Well, we are back here in Manaus, but have spent the last week trying our best to run away from it.
Last Saturday we went into action and found ourselves a boat that would take us roughly 1/4 further down the Amazon to a place called Santarem, the gateway for our destination - Alter do Chao. The boat was only 1 1/2 days long but we went for hammocks this time, feeling a little better in Brazilian company. It was considerably hotter without air con AND they made us pay for the food, what a let down. It got us there so no worries. Much like Tabatinga Santarem was large and fairly desolate. Taking a while to walk anywhere. We found a hotel quickly and it was expensive, but hey, it was only for one night.
We found our bus easily the next day and off we went down the road looking for our little slice of paradise (compared to Manaus that is). We were quite surprised by what we found. If you ignored the fact you could see the other side of the river you could swear you were back at the Atlantic ocean complete with all its beaches and atmosphere, that being quite laid back.
We settled in a hostel not in the centre of town (that only being about 1km long) that had spaces for hammocks, with our hammocks tested we set them up. It was a little weird as the place with the hooks was right out in the open facing the street, 0 privacy. Are well, almost a suite compared to the space we had on the boat and we pretty much had our own kitchen. It was good enough.

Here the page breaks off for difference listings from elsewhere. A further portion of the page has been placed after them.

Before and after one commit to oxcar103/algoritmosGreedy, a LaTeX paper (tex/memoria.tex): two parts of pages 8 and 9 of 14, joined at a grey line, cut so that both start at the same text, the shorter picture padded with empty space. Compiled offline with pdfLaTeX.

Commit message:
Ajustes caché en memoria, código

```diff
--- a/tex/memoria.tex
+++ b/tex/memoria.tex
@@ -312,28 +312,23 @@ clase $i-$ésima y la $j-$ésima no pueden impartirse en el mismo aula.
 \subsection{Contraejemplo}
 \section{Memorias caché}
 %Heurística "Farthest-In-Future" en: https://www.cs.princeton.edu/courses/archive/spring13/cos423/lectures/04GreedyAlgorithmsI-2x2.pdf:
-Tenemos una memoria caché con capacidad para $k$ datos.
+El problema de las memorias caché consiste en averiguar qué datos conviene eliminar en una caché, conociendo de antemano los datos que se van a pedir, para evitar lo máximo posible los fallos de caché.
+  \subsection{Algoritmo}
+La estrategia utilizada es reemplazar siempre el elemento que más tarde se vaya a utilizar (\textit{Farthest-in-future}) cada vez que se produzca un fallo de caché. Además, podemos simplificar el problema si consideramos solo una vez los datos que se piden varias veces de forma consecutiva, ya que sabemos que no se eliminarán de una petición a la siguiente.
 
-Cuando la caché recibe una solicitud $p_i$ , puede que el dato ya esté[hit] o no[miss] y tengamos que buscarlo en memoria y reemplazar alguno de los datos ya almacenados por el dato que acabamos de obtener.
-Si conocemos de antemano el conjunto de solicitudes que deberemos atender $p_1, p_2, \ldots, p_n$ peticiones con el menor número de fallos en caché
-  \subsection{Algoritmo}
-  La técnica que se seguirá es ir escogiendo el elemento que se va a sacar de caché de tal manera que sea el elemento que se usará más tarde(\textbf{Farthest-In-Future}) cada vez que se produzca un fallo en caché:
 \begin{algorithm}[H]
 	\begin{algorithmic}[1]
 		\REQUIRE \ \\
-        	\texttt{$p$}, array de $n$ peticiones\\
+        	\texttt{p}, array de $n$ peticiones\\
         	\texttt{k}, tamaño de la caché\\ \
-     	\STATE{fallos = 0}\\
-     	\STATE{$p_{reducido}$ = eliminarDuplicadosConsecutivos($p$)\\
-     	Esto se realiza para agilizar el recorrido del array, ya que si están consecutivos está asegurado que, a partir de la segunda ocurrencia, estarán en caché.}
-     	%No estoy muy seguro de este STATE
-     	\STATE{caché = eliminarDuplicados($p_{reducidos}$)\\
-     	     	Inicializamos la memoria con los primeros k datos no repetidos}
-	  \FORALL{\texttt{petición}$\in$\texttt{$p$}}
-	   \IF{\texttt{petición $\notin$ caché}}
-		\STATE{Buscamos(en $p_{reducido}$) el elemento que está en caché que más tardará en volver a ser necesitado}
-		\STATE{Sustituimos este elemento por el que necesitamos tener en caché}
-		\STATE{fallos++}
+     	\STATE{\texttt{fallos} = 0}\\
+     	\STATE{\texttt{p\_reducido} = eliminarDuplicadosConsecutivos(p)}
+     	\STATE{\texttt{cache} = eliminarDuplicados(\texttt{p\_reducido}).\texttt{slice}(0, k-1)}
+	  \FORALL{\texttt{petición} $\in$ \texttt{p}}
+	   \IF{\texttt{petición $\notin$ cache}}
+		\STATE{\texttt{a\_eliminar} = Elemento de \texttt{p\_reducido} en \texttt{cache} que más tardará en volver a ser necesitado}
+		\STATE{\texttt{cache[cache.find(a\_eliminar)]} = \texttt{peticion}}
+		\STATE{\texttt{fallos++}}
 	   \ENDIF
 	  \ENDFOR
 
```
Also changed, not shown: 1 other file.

With 2 1/2 days to spend we relaxed the firs day and did nothing. Looked around had dinner nothing special. For the next day we noted a sign that said "NO Stingrays, NO Alligators, NO Piranhas" Well, taking the small piece of papers advice we dived in for a swim. Technically not the Amazon, but one of the many rivers that leads into them, but good enough for us. All pale yellow and a pleasant temperature. For the afternoon we rented a "boat" to take us to this little island just of the beaches, to see what was going on. Not much as it seems, just a small cafe and some deck chars. It was a struggle to get there though, the oars where heavily and predominantly useless. We did meet a nice Brazilian couple who followed us over the island, we chatted a lot about (English) music and the weather. Along our ways we came across this lone tree very close to the waters edge that held a nice little surprise in the form of a sleeping ant eater. He seemed quite content to huddle out of the rain (which spoiled the day a bit, hey-ho) and allowed some photo ops.

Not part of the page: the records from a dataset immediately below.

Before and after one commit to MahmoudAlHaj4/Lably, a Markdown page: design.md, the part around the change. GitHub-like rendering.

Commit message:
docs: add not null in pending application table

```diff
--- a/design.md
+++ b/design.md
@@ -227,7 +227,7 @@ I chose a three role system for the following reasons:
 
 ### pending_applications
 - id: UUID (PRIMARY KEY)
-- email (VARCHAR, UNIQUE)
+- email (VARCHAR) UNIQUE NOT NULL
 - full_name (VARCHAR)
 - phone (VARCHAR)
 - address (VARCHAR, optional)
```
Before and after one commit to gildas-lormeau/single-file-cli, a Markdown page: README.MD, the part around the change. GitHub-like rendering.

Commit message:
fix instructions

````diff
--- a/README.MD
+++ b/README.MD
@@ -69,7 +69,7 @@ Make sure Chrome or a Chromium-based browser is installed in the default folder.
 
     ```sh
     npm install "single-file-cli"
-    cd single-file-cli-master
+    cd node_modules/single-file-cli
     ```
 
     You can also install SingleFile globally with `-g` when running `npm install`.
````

With enough time wasting out of the way we caught a bus back to Santarem and jumped straight on the next Manaus boat. Not looking forward to coming back to this place, but we have a flight so no choice. 2 1/2 days in hammocks and we are back in Manaus. So, a total of 6 nights in hammocks, really looking forward to a proper bed again, but there is a knack to a comfortable night sleep in a hammock, as long as its in a cooler climate.